Give your everyday life a boost with this onion and apple sauerkraut recipe!
Not only is this sauerkraut tasty, but it’s made with ingredients you probably already have in your pantry.
Fermented Cabbage, a Winning Recipe!
The apprentice fermenter’s baptism is often done with sauerkraut. And not for nothing! It’s almost impossible to fail and quite frankly, it’s delicious. What’s more, it features cabbage, inexpensive food that is easy to find and available year-round.
Raw cabbage is a bit bland and hard to digest. However, cabbage undergoes a complete metamorphosis during fermentation!
With salt and a little patience, cabbage turns into sauerkraut and becomes much easier to digest. One of the many benefits of lacto-fermentation.
Fermentation also develops the flavours of the cabbage, which acquires more acidity. Beware, fermented cabbage can become quite addictive!
Once you’ve mastered the famous traditional sauerkraut, why not experiment with other ingredients? In this recipe, apples and onions are added to enhance flavours.
Lacto-fermented fruit such as apples add lots of flavour and aroma to vegetable mixes, whereas onions add depth to the sauerkraut. A winning combination!
For more ideas on fermenting cabbage, check out our 6 fermented cabbage recipes from around the world.
Apple and Onion Sauerkraut Recipe
- Mixing bowl
- 1 small cabbage (850g)
- 1 large apple
- 1 small onion
- 1 teaspoon fennel seed (5ml)
- 1 tablespoon salt (or 2% of the weight of the vegetables)
- Cut the cabbage, onion, and apple (with peel) into thin slices with a knife or mandolin. Set aside one whole cabbage leaf.
- Place the bowl on the scale and set the scale to zero.
- Add all the vegetables to the bowl.

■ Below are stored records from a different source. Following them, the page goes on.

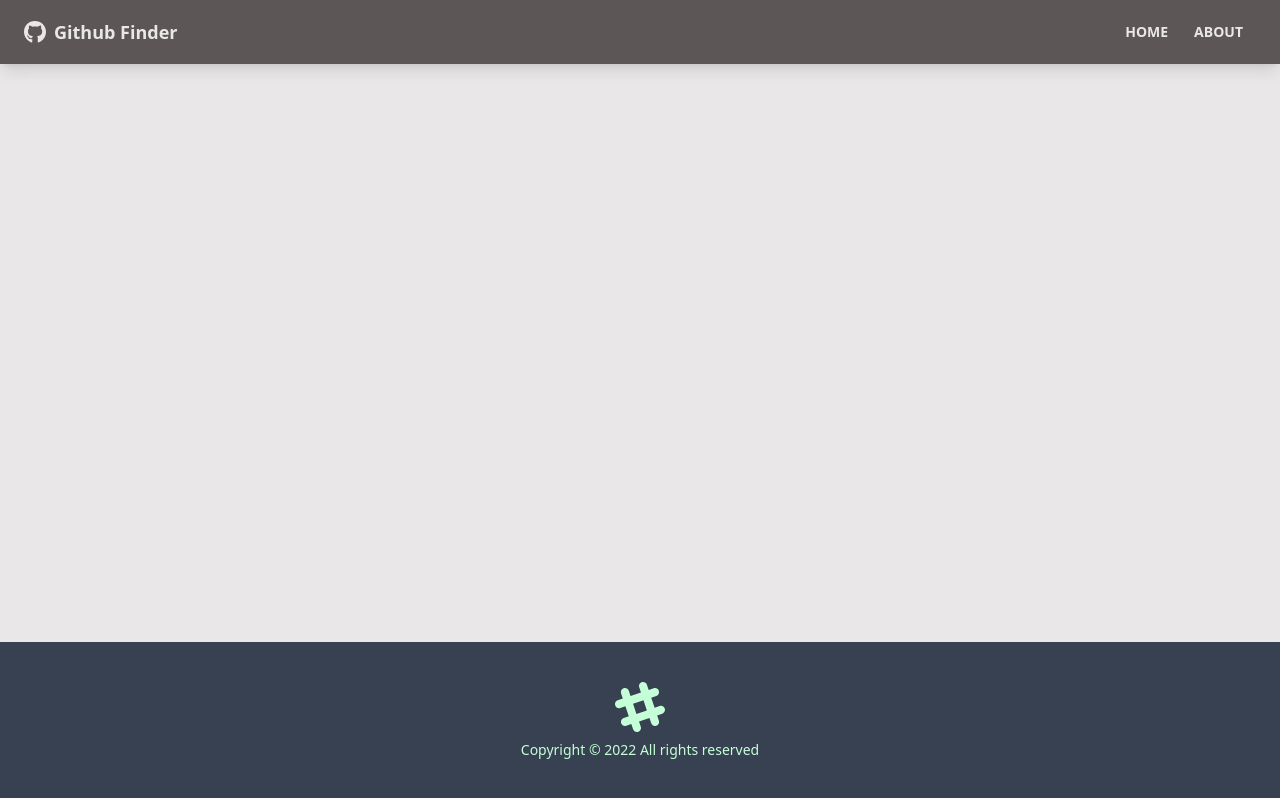
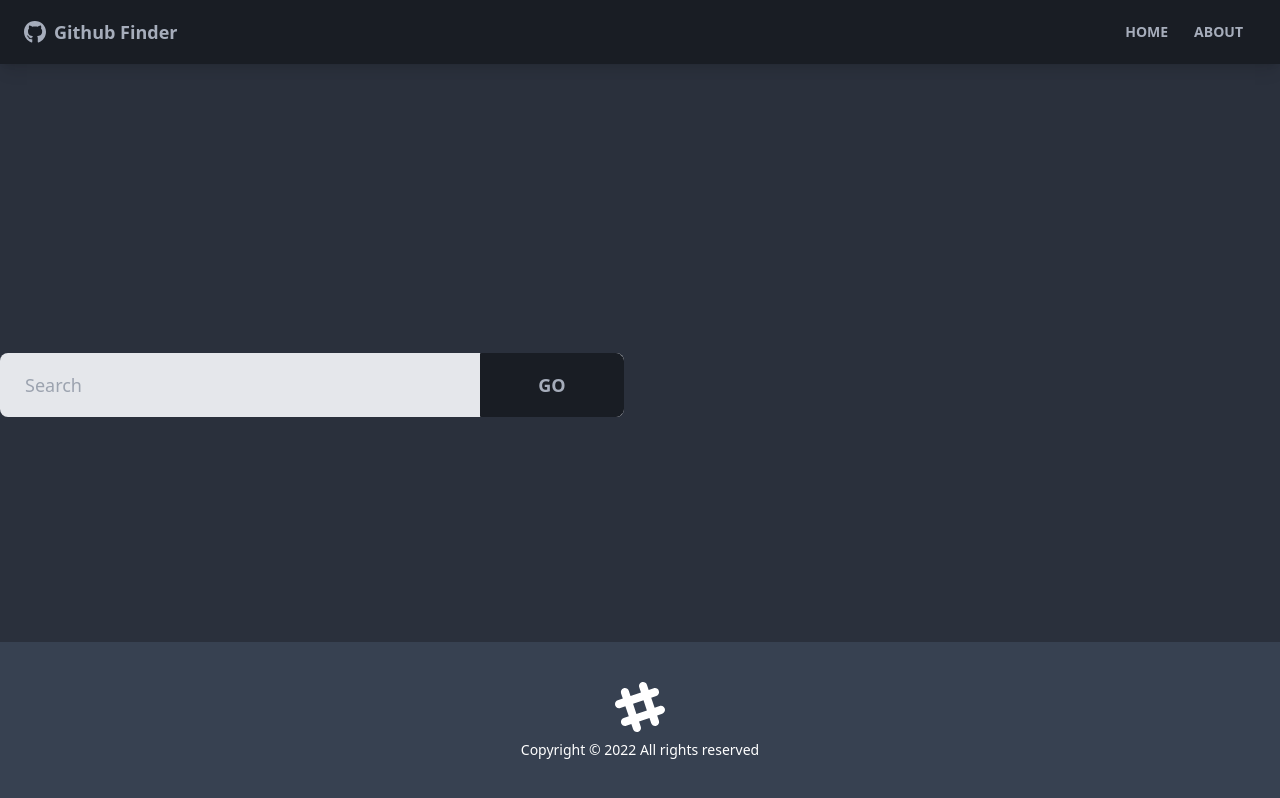
Before and after one commit to Fjguido/github-finder, a React (Create React App) app: page / in a window 1280 px wide. Built offline with nearby package versions, Linux system fonts and the light colour scheme; the HTML template or start-up script is replaced by a standard one.

Commit message:
created search bar functionality

```diff
--- a/public/index.html
+++ b/public/index.html
@@ -1,5 +1,5 @@
 <!DOCTYPE html>
-<html lang="en" data-theme="garden">
+<html lang="en" data-theme="dark">
   <head>
     <meta charset="utf-8" />
     <link rel="icon" href="%PUBLIC_URL%/favicon.ico" />
--- /dev/null
+++ b/src/components/Users/UserSearch.jsx
@@ -0,0 +1,59 @@
+import {useState, useContext} from 'react'
+import GitHubContext from '../../context/github/GithubContext'
+
+
+function UserSearch() {
+
+    const [text, setText] = useState('')
+
+    const {users} = useContext(GitHubContext)
+
+    const handleChange = (e) => setText(e.target.value)
+    // to check - go to console - components - usersearch - then youll see whatever is typed in
+
+    const handleSubmit = (e) => {
+        e.preventDefault()
+
+        if(text === ''){
+            alert('Please enter something')
+        } else {
+            // @todo - search users
+            setText('')
+        }
+    }
+
+  return (
+    <div className="grid grid-cols-1 xl:grid-cols-2 lg:grid-cols-2 md:grid-cols-2 mb-8 gap-8">
+      <div>
+        <form onSubmit={handleSubmit}>
+          <div className="form-control">
+            <div className="relative">
+              <input
+                type="text"
+                className="w-full pr-40 bg-gray-200 input input-lg text-black"
+                placeholder="Search"
+                value={text}
+                onChange={handleChange}
+              />
+              <button
+                type="submit"
+                className="absolute top-0 right-0 rounded-l-none w-36 btn btn-lg"
+              >
+                Go
+              </button>
+            </div>
+          </div>
+        </form>
+      </div>
+      {users.length > 0 && (
+      <div>
+        <button className="btn btn-ghost btn-lg">Clear</button>
+      </div>)}
+
+
+    </div>
+  );
+}
+// line 47-51 made the clear button dissapear only if there is an inout larger then 0
+
+export default UserSearch;
--- a/src/pages/Home.jsx
+++ b/src/pages/Home.jsx
@@ -1,10 +1,11 @@
 import React from "react";
 import UserResults from "../components/users/UserResults";
+import UserSearch from "../components/users/UserSearch";
 
 function Home() {
   return (
     <>
-      {/* search component here */}
+      <UserSearch />
       <UserResults />
     </>
   );
```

- Weigh the vegetables and multiply the weight by 2%. This will give you the amount of salt (in grams) to add.
- Sprinkle this amount of salt over the vegetables. Massage the mixture with your hands for 2 minutes to dissolve the salt and mix the ingredients.
- Let it drain for 15 minutes. The vegetables will give up most of their water.
- Transfer to the glass jar in small batches, compressing the cabbage by hand or with a packer. The liquid produced should submerge the cabbage.
- Place the whole cabbage leaf on top of the vegetables to prevent small pieces from rising to the surface. Add the ViscoDisc insert over the cabbage leaf.
- Let it stand at room temperature for 3 weeks.
- Remove the insert and discard any cabbage pieces that float to the surface.
Are you new to fermentation? Take a look at our complete guide to lacto-fermentation.
Sauerkraut can be stored in the fridge for about 1 year.
This apple and onion sauerkraut goes well with braised and roasted meats and enhances mashed potatoes.
It will add a lot of flavour to root vegetable soups (carrot, beet, parsnip, etc.). It will also liven up any boring sandwich or burger!